Are You a Government Real Estate Lease Expert? Take the Quiz

Feb 11, 2019

Are you a Government Lease Expert? Take the Quiz


1) The US GSA has how many leases with the private sector in their posted December 2018 lease inventory?

a) 5,050
b) 7,550
c) 8,050
d) 8,550.

2) Per the US Post Office Leased Facility Report in February 2019 the USPS has how many leases with the private sector?

a) 19,730
b) 25,300
c) 21,630
d) 30,500

3) True or false, the City of New York and Chicago are required to compete their private sector real estate leases?

a) True
b) False

4) The primary goal of Government Real Estate Theory is to:

a) Save the tax payers time and money.
b) Reduce high transaction costs of government real estate leasing activities.
c) Create optimal government real estate environments.
d) Achieve a better understanding of how government real estate works.

5) The US federal government’s GSA prospectus threshold for private sector leases in 2019 is:

a) $2.086 Million
b) $3.095 Million
c) $3.957 Million
d) $2.952 Million.

6) When analyzing a new government lease tenant improvement renovation requirement it is best to budget for the anticipated shell construction costs before or after the lease is signed?

a) Before
b) After

7) A government tenant’s “non-appropriations” lease clause generally allows the government tenant to:
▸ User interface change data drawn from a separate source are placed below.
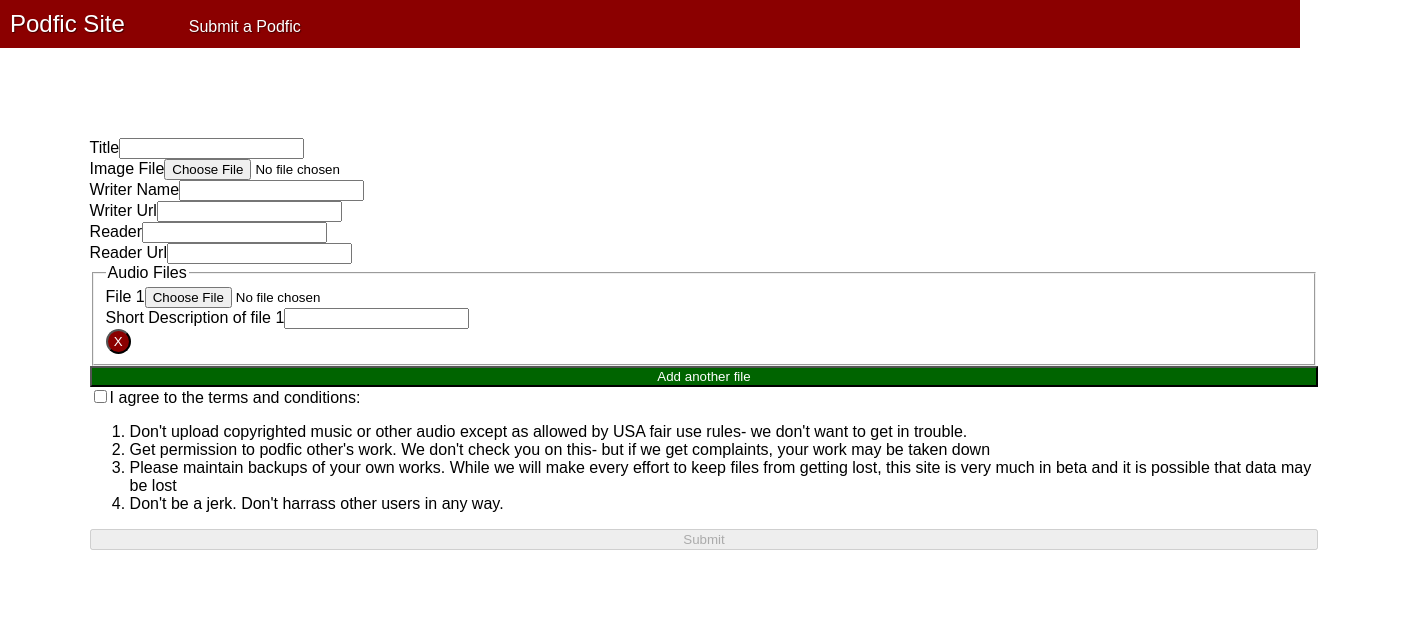
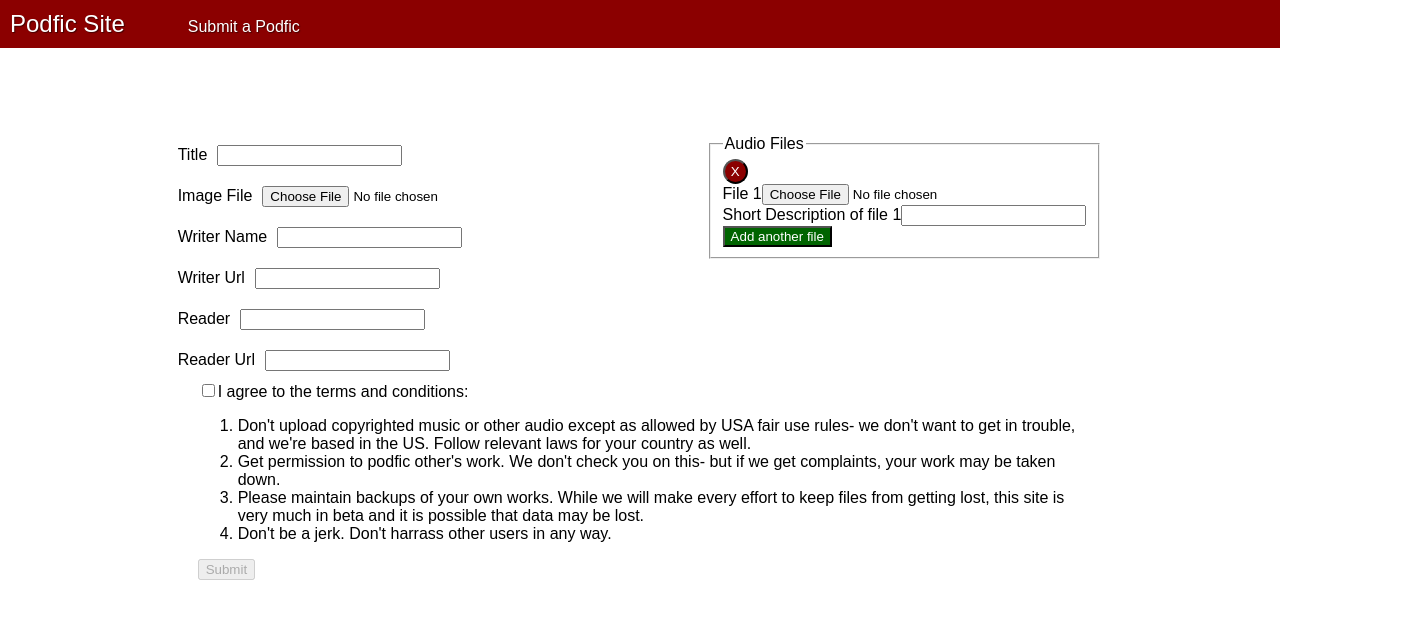
Before and after one commit to tessmonical/podfic-site, a React (Create React App) app in the folder frontend/podfic-site/: page /submit in a window 1280 px wide. Shown: the top 618 px of the page, 1408 px wide, since content can reach past the window. Built offline with nearby package versions, Linux system fonts and the light colour scheme.

Commit message:
styling and TOS update

```diff
--- a/frontend/podfic-site/src/components/SubmitForm/SubmitForm.jsx
+++ b/frontend/podfic-site/src/components/SubmitForm/SubmitForm.jsx
@@ -82,6 +82,7 @@ class SubmitForm extends Component {
     return (
       <div className="submit-form">
         <form>
+          <div className="metadata">
             <div>
               <label htmlFor="title">Title</label>
               <input
@@ -132,12 +133,19 @@ class SubmitForm extends Component {
                 }
               />
             </div>
-
+          </div>
+          <div className="files">
             <fieldset>
               <legend>Audio Files</legend>
-
               {files.map((file, i) => (
                 <div className="file-input">
+                  <button
+                    className="remove-button"
+                    type="button"
+                    onClick={() => this.removeFile(i)}
+                  >
+                    X
+                  </button>
                   <div>
                     <label htmlFor={`file${i + 1}`}>{`File ${i + 1}`}</label>
                     <input id={`file${i + 1}`} type="file" />
@@ -152,20 +160,18 @@ class SubmitForm extends Component {
                       value={file.description}
                     />
                   </div>
-                <button
-                  className="remove-button"
-                  type="button"
-                  onClick={() => this.removeFile(i)}
-                >
-                  X
-                </button>
                 </div>
               ))}
-          </fieldset>
-          <button type="button" className="add-button" onClick={this.addFile}>
+              <button
+                type="button"
+                className="add-button"
+                onClick={this.addFile}
+              >
                 Add another file
               </button>
-
+            </fieldset>
+          </div>
+          <div className="confirmation">
             <div>
               <input
                 id="agreeCheckbox"
@@ -178,18 +184,22 @@ class SubmitForm extends Component {
                   <li>
                     Don't upload copyrighted music or other audio except as
                     allowed by USA fair use rules- we don't want to get in
-                  trouble.
+                    trouble, and we're based in the US. Follow relevant laws for
+                    your country as well.
                   </li>
                   <li>
                     Get permission to podfic other's work. We don't check you on
-                  this- but if we get complaints, your work may be taken down
+                    this- but if we get complaints, your work may be taken down.
                   </li>
                   <li>
-                  Please maintain backups of your own works. While we will make
-                  every effort to keep files from getting lost, this site is
-                  very much in beta and it is possible that data may be lost
+                    Please maintain backups of your own works. While we will
+                    make every effort to keep files from getting lost, this site
+                    is very much in beta and it is possible that data may be
+                    lost.
                   </li>
-                <li>Don't be a jerk. Don't harrass other users in any way.</li>
+                  <li>
+                    Don't be a jerk. Don't harrass other users in any way.
+                  </li>
                 </ol>
               </label>
             </div>
@@ -197,6 +207,7 @@ class SubmitForm extends Component {
             <button type="submit" disabled={!this.validateForm()}>
               Submit
             </button>
+          </div>
         </form>
       </div>
     );
--- a/frontend/podfic-site/src/components/SubmitForm/submitform.css
+++ b/frontend/podfic-site/src/components/SubmitForm/submitform.css
@@ -6,7 +6,22 @@
 .submit-form > form {
     padding: 2%;
     display: flex;
+    flex-wrap: wrap;
+    justify-content: space-around;
+}
+
+.submit-form .metadata {
+    display: flex;
     flex-direction: column;
+}
+
+.submit-form .metadata, .submit-form .files, .submit-form .confirmation {
+    min-width: 30%;
+    max-width: 80%;
+}
+
+.metadata input {
+    margin: 10px;
 }
 
 .submit-form .remove-button {
--- a/frontend/podfic-site/src/index.css
+++ b/frontend/podfic-site/src/index.css
@@ -1,3 +1,7 @@
+* {
+  box-sizing: border-box;
+}
+
 body {
   margin: 0;
   padding: 0;
```
Lines whose indentation alone changed are shown as unchanged.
a) Sue a government tenant for non-appropriate project schedule delays.
b) Cancel a real estate lease when the government tenant does not receive funding for the lease payments to the lessor.
c) Make lease payments to the lessor for non-appropriate operating cost adjustments for un-anticipated operating cost increases.

8) The government agency responsible for the state of California’s real estate leasing with the private sector is:

a) Department of General Services Real Estate Services Division.
b) Leasing and Real Property Management Services Division.
c) State of California Agency Leasing and Development.

9) A government tenant’s use of marginal utility in leasing is best used when:

a) Determining the competitive range for two or more lease offers.
b) Analyzing build-versus-lease decisions.
c) Working with the utility company to understand costs associated with electrical cost increases.


Answer Key:
1. c.; 2. b.; 3. b.; 4. c.; 5. b.; 6. a.; 7. b.; 8. a.; 9. b.

Have questions about your government real estate lease? Contact Jamie Scruggs at Government Lease Advisors, Inc. for a no cost consultation at 202-587-5654 or email

This article is published as part of an on-going series on government real estate leasing which can be found at

Jamie Scruggs is a nationally recognized expert on GSA leases and works with property owners and brokers on government real estate leases and property sales throughout the US. Jamie has been involved in thousands of government real estate leases and can assist you with your government real estate lease needs. Jamie is the author of The Complete Guide to Government Real Estate Leasing: Volumes I & II.

Jamie can be reached at 202-587-5654;